** Opening PROVIDED INFORMATION block **

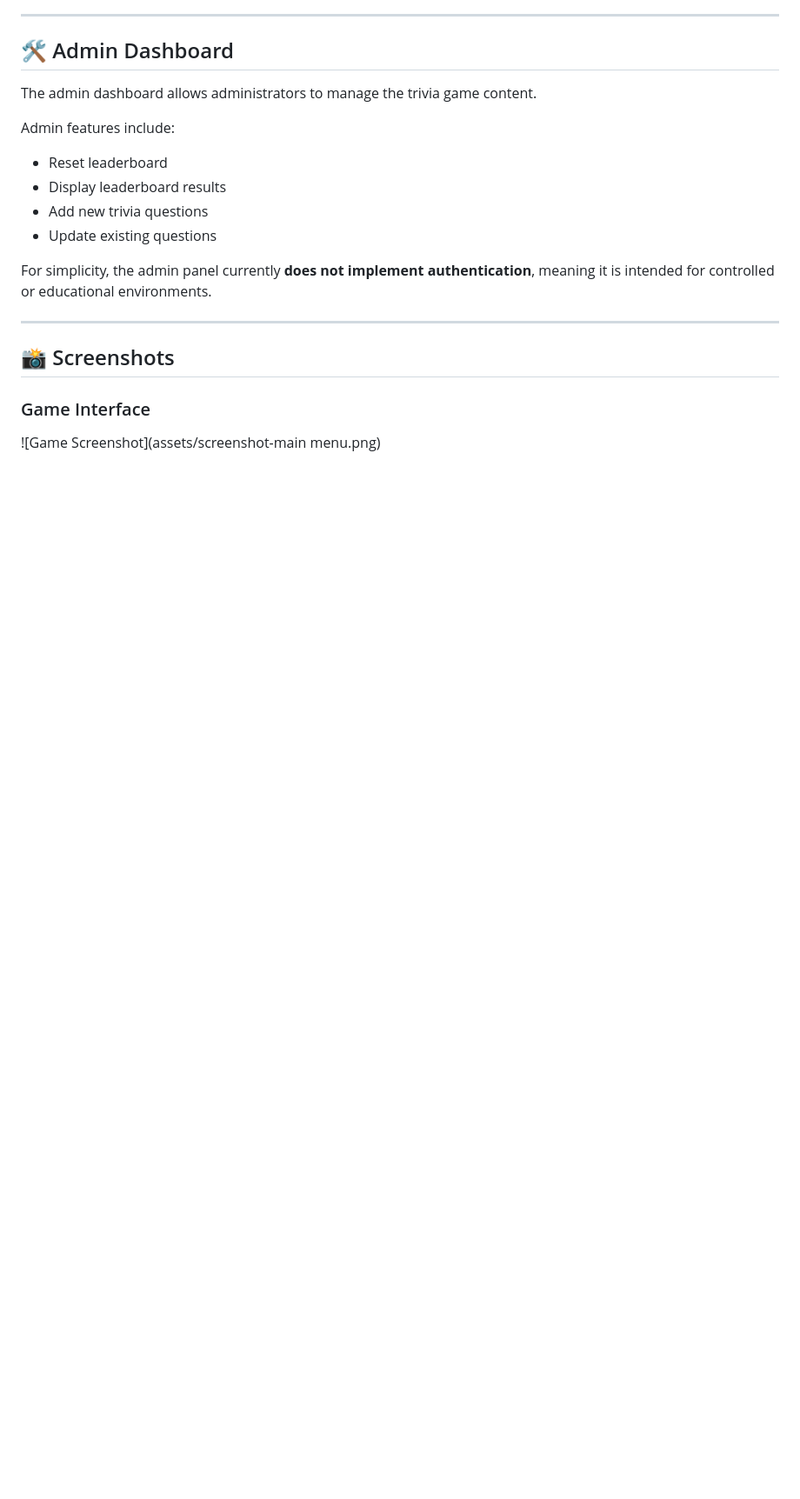
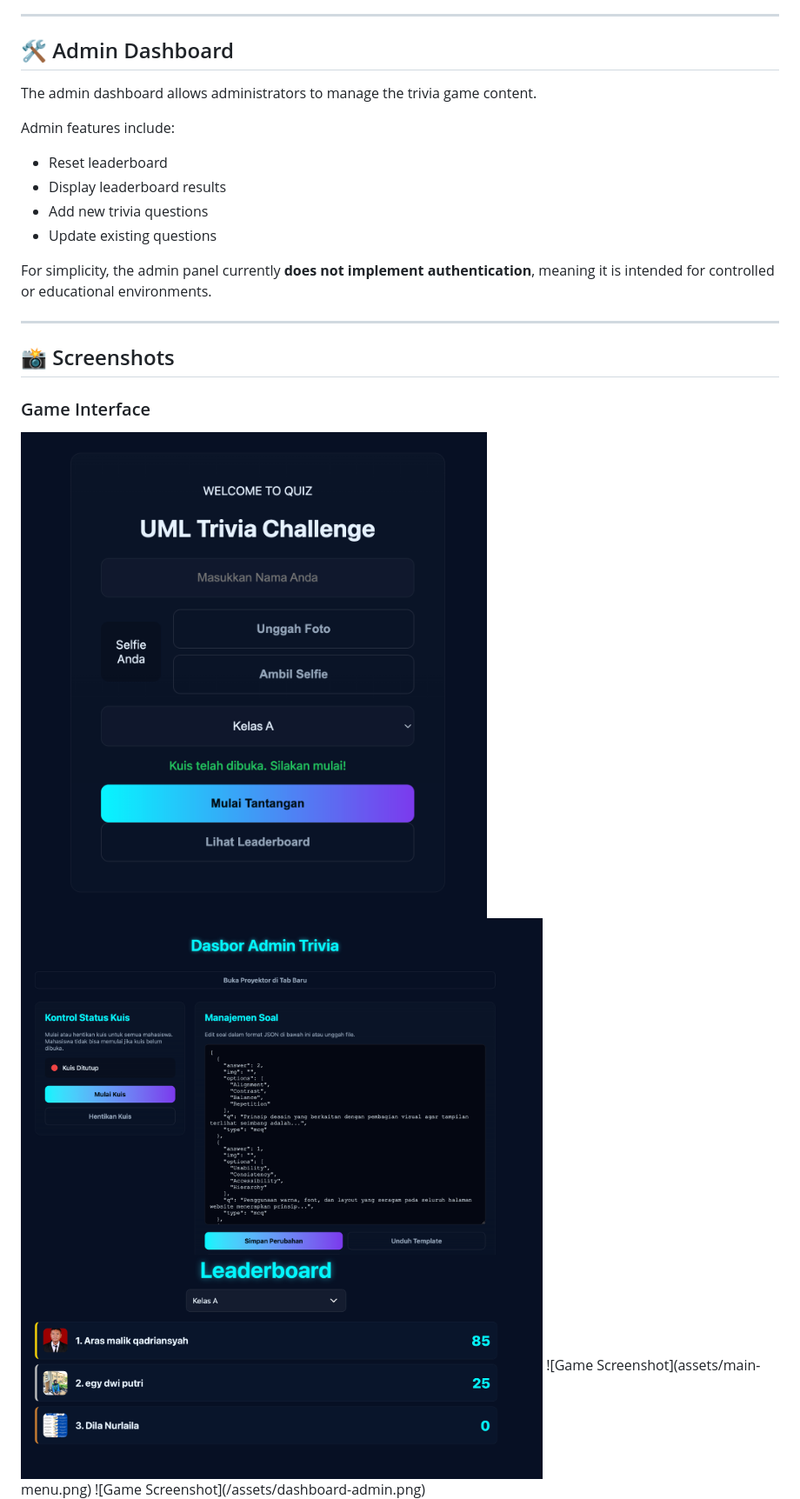
Before and after one commit to dilanurlaila/trivia-game-, a Markdown page: README.md, the part around the change. Shown at 87% size. Rendered like a GitHub page; blank space fills up the shorter version.

Commit message:
Fix screenshot references in README
Updated screenshot references for game interface.

```diff
--- a/README.md
+++ b/README.md
@@ -109,7 +109,10 @@ For simplicity, the admin panel currently **does not implement authentication**,
 ## 📸 Screenshots
 
 ### Game Interface
-![Game Screenshot](assets/screenshot-main menu.png)
+<img src="assets/main-menu.png" width="600">
+<img src="assets/dashboard-admin.png" width="600">
+<img src="assets/Projector-Leaderboard.png" width="600">
+![Game Screenshot](assets/main-menu.png)
 ![Game Screenshot](/assets/dashboard-admin.png)
 
 ### Leaderboard
```
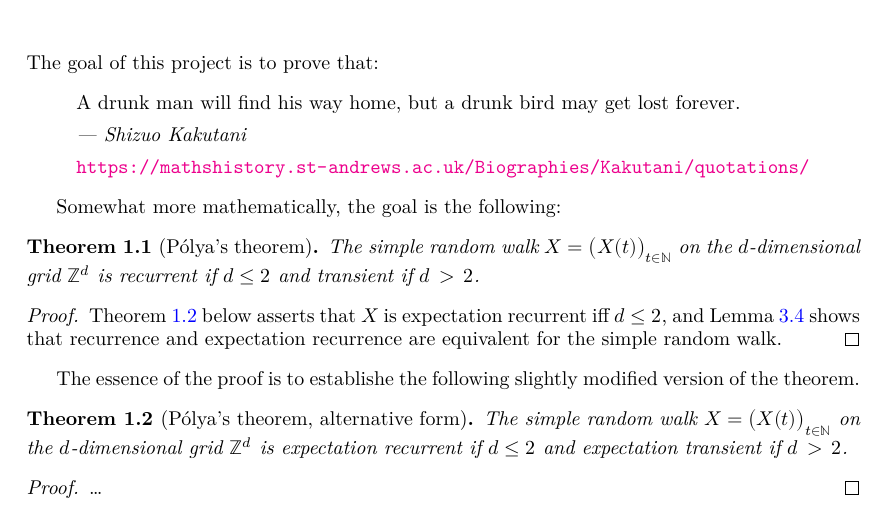
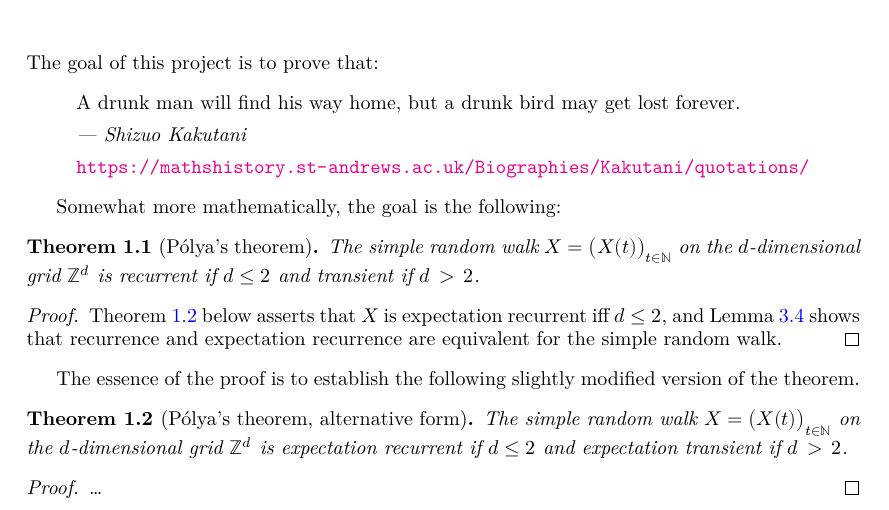
Before and after one commit to alma-n/Polya-lean, a LaTeX document (blueprint/src/print.tex, which reads blueprint/src/overview.tex): part of page 2 of 12, cut so that both start at the same text. Compiled offline with XeLaTeX.

Commit message:
Update overview.tex

```diff
--- a/blueprint/src/overview.tex
+++ b/blueprint/src/overview.tex
@@ -31,7 +31,7 @@ shows that recurrence and expectation recurrence are equivalent
 for the simple random walk.
 \end{proof}
 
-The essence of the proof is to establishe the following slightly modified
+The essence of the proof is to establish the following slightly modified
 version of the theorem.
 
 \begin{theorem}[P\'olya's theorem, alternative form]
```
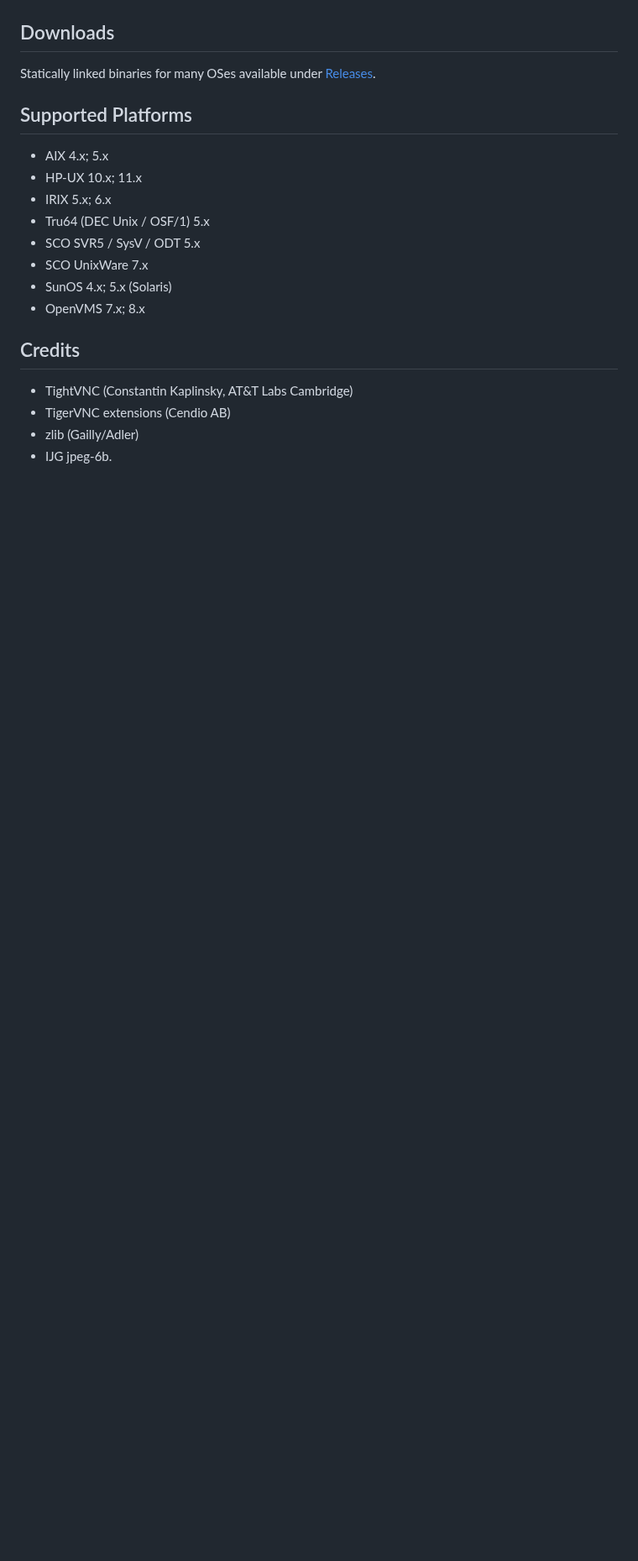
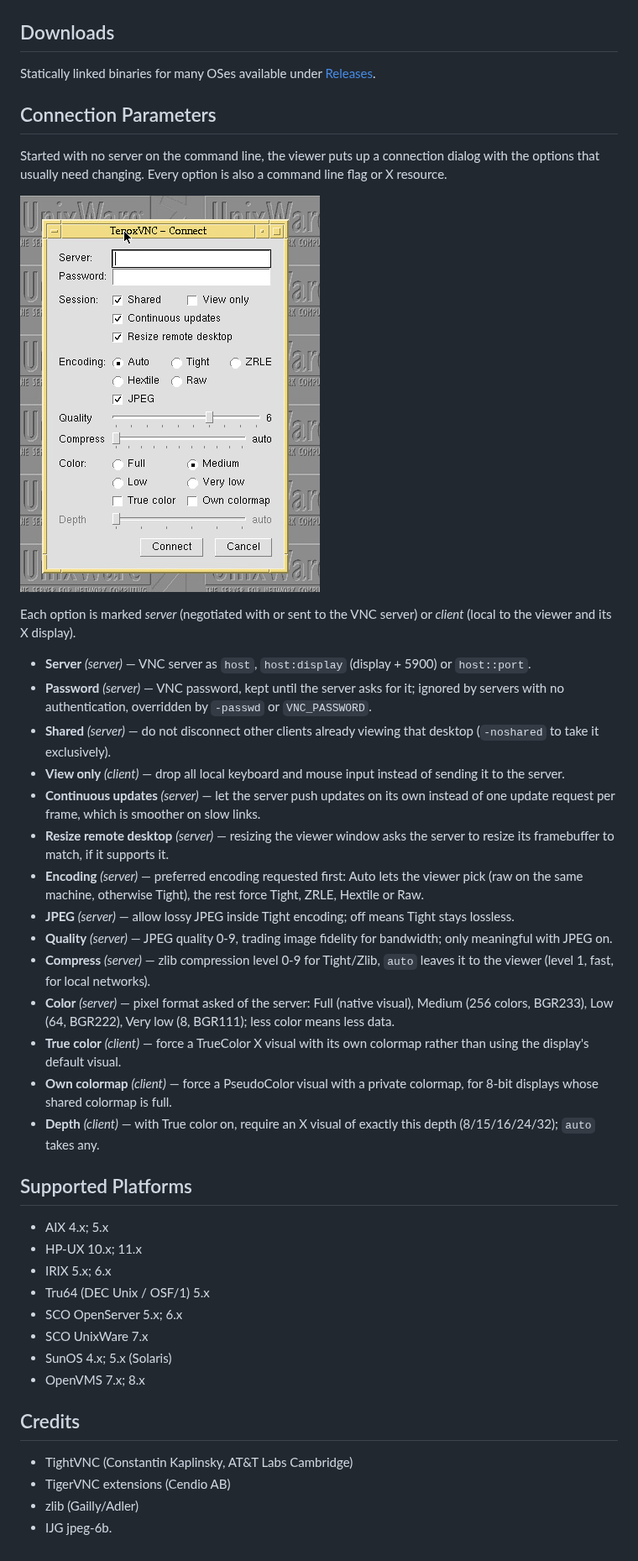
Before and after one commit to tenox7/tenoxvnc, a Markdown page: README.md, the part around the change. Shown at 84% size. GitHub-like rendering; pictures changed too: connect.png (added); blank space fills up the shorter version.

Commit message:
readme: document connection dialog parameters

```diff
--- a/README.md
+++ b/README.md
@@ -11,13 +11,39 @@ Based on TightVNC, with TigerVNC feature backports (dynamic desktop resizing, co
 Statically linked binaries for many OSes available under [Releases](https://github.com/tenox7/tenoxvnc/releases).
 
 
+## Connection Parameters
+
+Started with no server on the command line, the viewer puts up a connection
+dialog with the options that usually need changing. Every option is also a
+command line flag or X resource.
+
+![Connection dialog](connect.png)
+
+Each option is marked *server* (negotiated with or sent to the VNC server) or
+*client* (local to the viewer and its X display).
+
+- **Server** *(server)* — VNC server as `host`, `host:display` (display + 5900) or `host::port`.
+- **Password** *(server)* — VNC password, kept until the server asks for it; ignored by servers with no authentication, overridden by `-passwd` or `VNC_PASSWORD`.
+- **Shared** *(server)* — do not disconnect other clients already viewing that desktop (`-noshared` to take it exclusively).
+- **View only** *(client)* — drop all local keyboard and mouse input instead of sending it to the server.
+- **Continuous updates** *(server)* — let the server push updates on its own instead of one update request per frame, which is smoother on slow links.
+- **Resize remote desktop** *(server)* — resizing the viewer window asks the server to resize its framebuffer to match, if it supports it.
+- **Encoding** *(server)* — preferred encoding requested first: Auto lets the viewer pick (raw on the same machine, otherwise Tight), the rest force Tight, ZRLE, Hextile or Raw.
+- **JPEG** *(server)* — allow lossy JPEG inside Tight encoding; off means Tight stays lossless.
+- **Quality** *(server)* — JPEG quality 0-9, trading image fidelity for bandwidth; only meaningful with JPEG on.
+- **Compress** *(server)* — zlib compression level 0-9 for Tight/Zlib, `auto` leaves it to the viewer (level 1, fast, for local networks).
+- **Color** *(server)* — pixel format asked of the server: Full (native visual), Medium (256 colors, BGR233), Low (64, BGR222), Very low (8, BGR111); less color means less data.
+- **True color** *(client)* — force a TrueColor X visual with its own colormap rather than using the display's default visual.
+- **Own colormap** *(client)* — force a PseudoColor visual with a private colormap, for 8-bit displays whose shared colormap is full.
+- **Depth** *(client)* — with True color on, require an X visual of exactly this depth (8/15/16/24/32); `auto` takes any.
+
 ## Supported Platforms
 
 - AIX 4.x; 5.x
 - HP-UX 10.x; 11.x
 - IRIX 5.x; 6.x
 - Tru64 (DEC Unix / OSF/1) 5.x
-- SCO SVR5 / SysV / ODT 5.x
+- SCO OpenServer 5.x; 6.x
 - SCO UnixWare 7.x
 - SunOS 4.x; 5.x (Solaris)
 - OpenVMS 7.x; 8.x
```
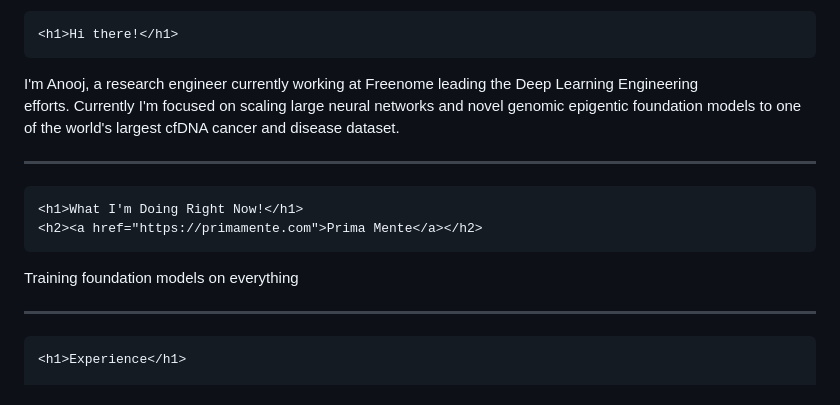
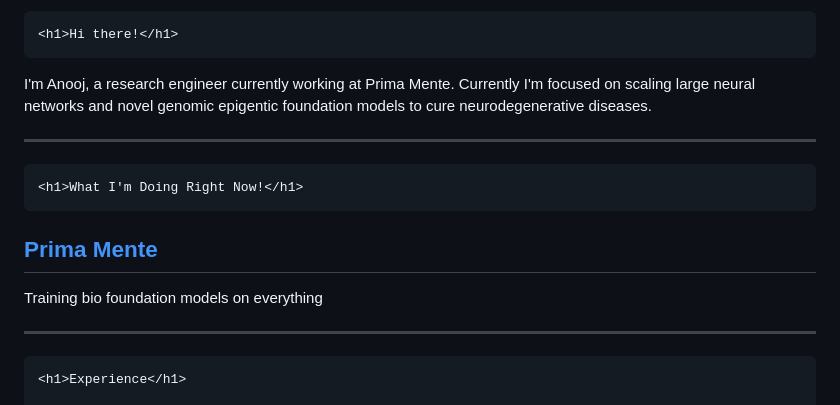
Before and after one commit to anoojpatel/anoojpatel.github.io, a Markdown page: index.md, the part around one of its changes. Rendered like a GitHub page.

Commit message:
Revise personal introduction and experience details (#6)
Updated personal and professional information, including current employer and focus areas.

```diff
--- a/index.md
+++ b/index.md
@@ -4,17 +4,18 @@
 <h1>Hi there!</h1>
 ~~~
 
-I'm Anooj, a research engineer currently working at Freenome leading the Deep Learning Engineering
-efforts. Currently I'm focused on scaling large neural networks and novel genomic epigentic foundation
-models to one of the world's largest cfDNA cancer and disease dataset.
+I'm Anooj, a research engineer currently working at Prima Mente. Currently
+I'm focused on scaling large neural networks and novel genomic epigentic foundation
+models to cure neurodegenerative diseases.
 
 ---
 
 ~~~
 <h1>What I'm Doing Right Now!</h1>
+~~~
 <h2><a href="https://primamente.com">Prima Mente</a></h2>
-~~~
-Training foundation models on everything
+
+Training bio foundation models on everything
 
 
 
```
Also changed, not shown: other parts of index.md (+2 -1 lines).
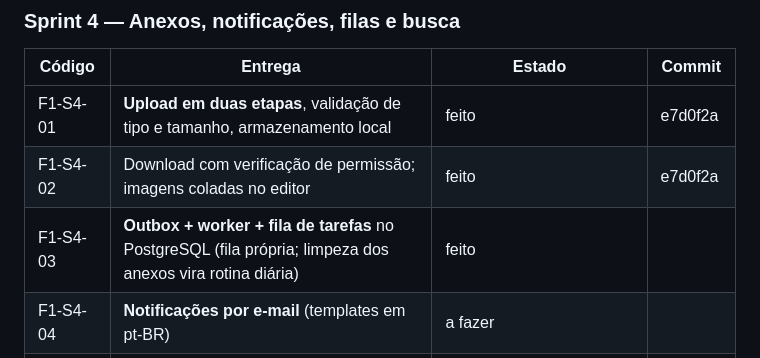
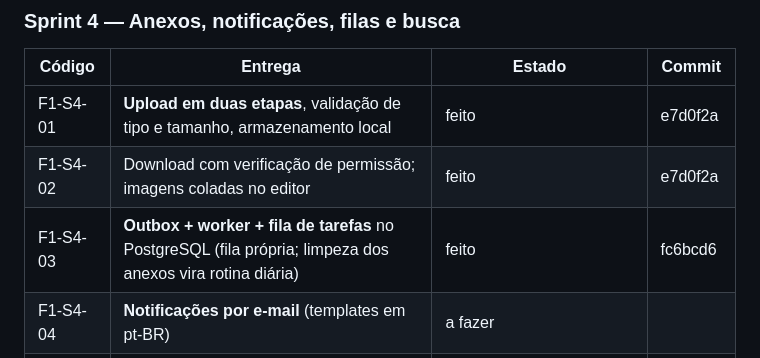
Before and after one commit to 0LB-i/ticketflow, a Markdown page: TAREFAS.md, the part around the change. GitHub-like rendering.

Commit message:
docs: hash da F1-S4-03 no TAREFAS
Co-Authored-By: Claude Opus 5.5 <noreply@anthropic.com>

```diff
--- a/TAREFAS.md
+++ b/TAREFAS.md
@@ -56,7 +56,7 @@ Ao concluir um item, marque `feito` e anote o commit.
 |--------|---------|--------|--------|
 | F1-S4-01 | **Upload em duas etapas**, validação de tipo e tamanho, armazenamento local | feito | e7d0f2a |
 | F1-S4-02 | Download com verificação de permissão; imagens coladas no editor | feito | e7d0f2a |
-| F1-S4-03 | **Outbox + worker + fila de tarefas** no PostgreSQL (fila própria; limpeza dos anexos vira rotina diária) | feito | |
+| F1-S4-03 | **Outbox + worker + fila de tarefas** no PostgreSQL (fila própria; limpeza dos anexos vira rotina diária) | feito | fc6bcd6 |
 | F1-S4-04 | **Notificações por e-mail** (templates em pt-BR) | a fazer | |
 | F1-S4-05 | **Filas**: meus chamados, aguardando, acompanhando, todos do grupo | feito | d7dc992 |
 | F1-S4-06 | Botão "Pegar o próximo" | removido em 2026-10-15 (todo chamado tem responsável) | d7dc992 |
```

** Closing PROVIDED INFORMATION block **

* **EXERCISE PROMPT**
Find the word "page" in the entries, then copy out every line that has it.

* **TASK RESULT**
Before and after one commit to dilanurlaila/trivia-game-, a Markdown page: README.md, the part around the change. Shown at 87% size. Rendered like a GitHub page; blank space fills up the shorter version.
Before and after one commit to alma-n/Polya-lean, a LaTeX document (blueprint/src/print.tex, which reads blueprint/src/overview.tex): part of page 2 of 12, cut so that both start at the same text. Compiled offline with XeLaTeX.
Before and after one commit to tenox7/tenoxvnc, a Markdown page: README.md, the part around the change. Shown at 84% size. GitHub-like rendering; pictures changed too: connect.png (added); blank space fills up the shorter version.
Before and after one commit to anoojpatel/anoojpatel.github.io, a Markdown page: index.md, the part around one of its changes. Rendered like a GitHub page.
Before and after one commit to 0LB-i/ticketflow, a Markdown page: TAREFAS.md, the part around the change. GitHub-like rendering.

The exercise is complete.